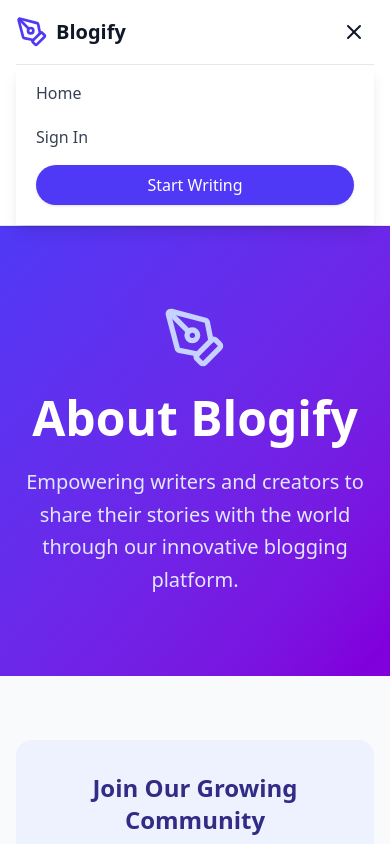
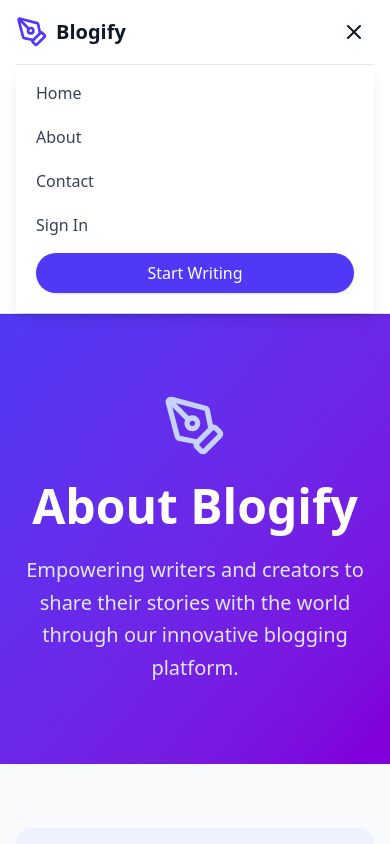
Before and after one commit to prathamesonar/blogify-Post-your-blogs, a React (Vite) app in the folder Frontend/: page /about in a window 390 px wide. Both pictures are taken after a click on the button 354 px from the left and 32 px from the top of the page. Shown: the top 844 px of the page. Built offline with nearby package versions, Linux system fonts and the light colour scheme; no server answers.

Commit message:
Update Header.jsx

```diff
--- a/Frontend/src/components/Header.jsx
+++ b/Frontend/src/components/Header.jsx
@@ -222,6 +222,13 @@ const Header = () => {
                   >
                     Home
                   </Link>
+                  <Link to="/about" className="block px-3 py-2 text-gray-700 hover:text-gray-900 hover:bg-gray-50 rounded-lg font-medium transition-all duration-200" onClick={() => setMobileMenuOpen(false)}>
+                About
+              </Link>
+              <Link to="/contact" className="block px-3 py-2 text-gray-700 hover:text-gray-900 hover:bg-gray-50 rounded-lg font-medium transition-all duration-200" onClick={() => setMobileMenuOpen(false)}>
+                Contact
+              </Link>
+
 
                   <Link
                     to="/login"
```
_ _ _ _ _ _ _
● Task description
Copy out all the data above exactly, minus the images.

● Answer space
Before and after one commit to prathamesonar/blogify-Post-your-blogs, a React (Vite) app in the folder Frontend/: page /about in a window 390 px wide. Both pictures are taken after a click on the button 354 px from the left and 32 px from the top of the page. Shown: the top 844 px of the page. Built offline with nearby package versions, Linux system fonts and the light colour scheme; no server answers.

Commit message:
Update Header.jsx

```diff
--- a/Frontend/src/components/Header.jsx
+++ b/Frontend/src/components/Header.jsx
@@ -222,6 +222,13 @@ const Header = () => {
                   >
                     Home
                   </Link>
+                  <Link to="/about" className="block px-3 py-2 text-gray-700 hover:text-gray-900 hover:bg-gray-50 rounded-lg font-medium transition-all duration-200" onClick={() => setMobileMenuOpen(false)}>
+                About
+              </Link>
+              <Link to="/contact" className="block px-3 py-2 text-gray-700 hover:text-gray-900 hover:bg-gray-50 rounded-lg font-medium transition-all duration-200" onClick={() => setMobileMenuOpen(false)}>
+                Contact
+              </Link>
+
 
                   <Link
                     to="/login"
```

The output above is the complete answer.